Another thing that shouldn’t hold you back is what other people think of you. Don’t worry about the opinions of others… you don’t need their praise or approval. You should write because you want to, not to impress your peers! So if you’re new to writing or you’re an existing writer who is doubting themselves, then please do not worry. Deep down, you know what you want to do with your life and you should not be embarrassed by this.
To write efficiently, you need to call upon your writing voice.
If you are not in tune with your inner writing voice, then you can lose track of how the prose flows and sounds. But when you use your writing voice, you kind of narrate as you go along, which helps you to gauge if your writing is good enough. In other words, you are being both the writer and the reader at the same time.
I’m not suggesting, of course, that you read out loud. Just acknowledge what you’re writing in your head, rather than just spewing any old nonsense onto the page. Authors speak in a certain way on the page, which differs from how people speak orally, so it’s important to get into that zone.
On days when my writing voice is absent, I find it very difficult to string sentences together and produce quality writing. To remedy this, I usually grab a notepad and do a writing warm-up, spewing words onto the page until the sentences become more coherent and I rediscover my writing voice.
I suppose it depends upon the type of book that you’re writing!
Traditionally, authors usually did a lot of description along with massive preambles, which most readers today would find quite cumbersome. These days, most people simply don’t have the time or the concentration for too much description and prefer to be thrown straight into the action!
So far, the description in my books has been very minimal, as I am acutely aware that the patience of most modern readers hangs by a thread. Of course, if you hook your readers with the story and characters then they’re more likely to stick around, but nobody wants to be bogged down by too much description! As long as you paint a clear picture for your readers, then you have done your duty as a writer.

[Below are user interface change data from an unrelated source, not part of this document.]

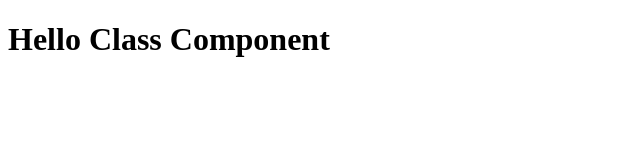
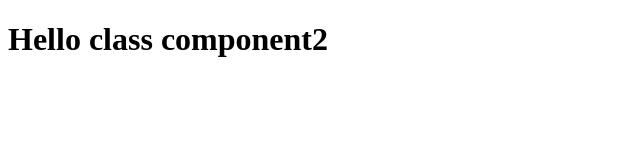
Before and after one commit to vinay-thallam/react-cuddle, a React (Create React App) app: page / in a window 1280 px wide. Shown: the top 160 px of the page, without its empty margins (0-640 px from the left). Built offline with nearby package versions, Linux system fonts and the light colour scheme.

Commit message:
JSX compiles to Javascript

```diff
--- a/src/App.js
+++ b/src/App.js
@@ -3,7 +3,7 @@ import React from 'react'
 class App extends React.Component {
 
   render() {
-    return <h1>Hello Class Component</h1>
+    return React.createElement('h1', null, 'Hello class component2')
   }
 }
 
```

The description should enrich and supplement the story, not distract from it! If I ever feel that the description is going off on a tangent then I reign it back in, unless it’s important to the narrative. However, some genres naturally lend themselves to more description, such as science fiction and fantasy. In these cases, the readers usually crave as much detail as possible about the world that you’ve created.
But regardless of where your story is set, try to keep the story flowing at all times and prevent your description from stalling things. Rather than have a solid paragraph describing something, try feeding the information to the reader in dribs and drabs. Not only will they appreciate you for it, but they’ll probably remember the information much better too!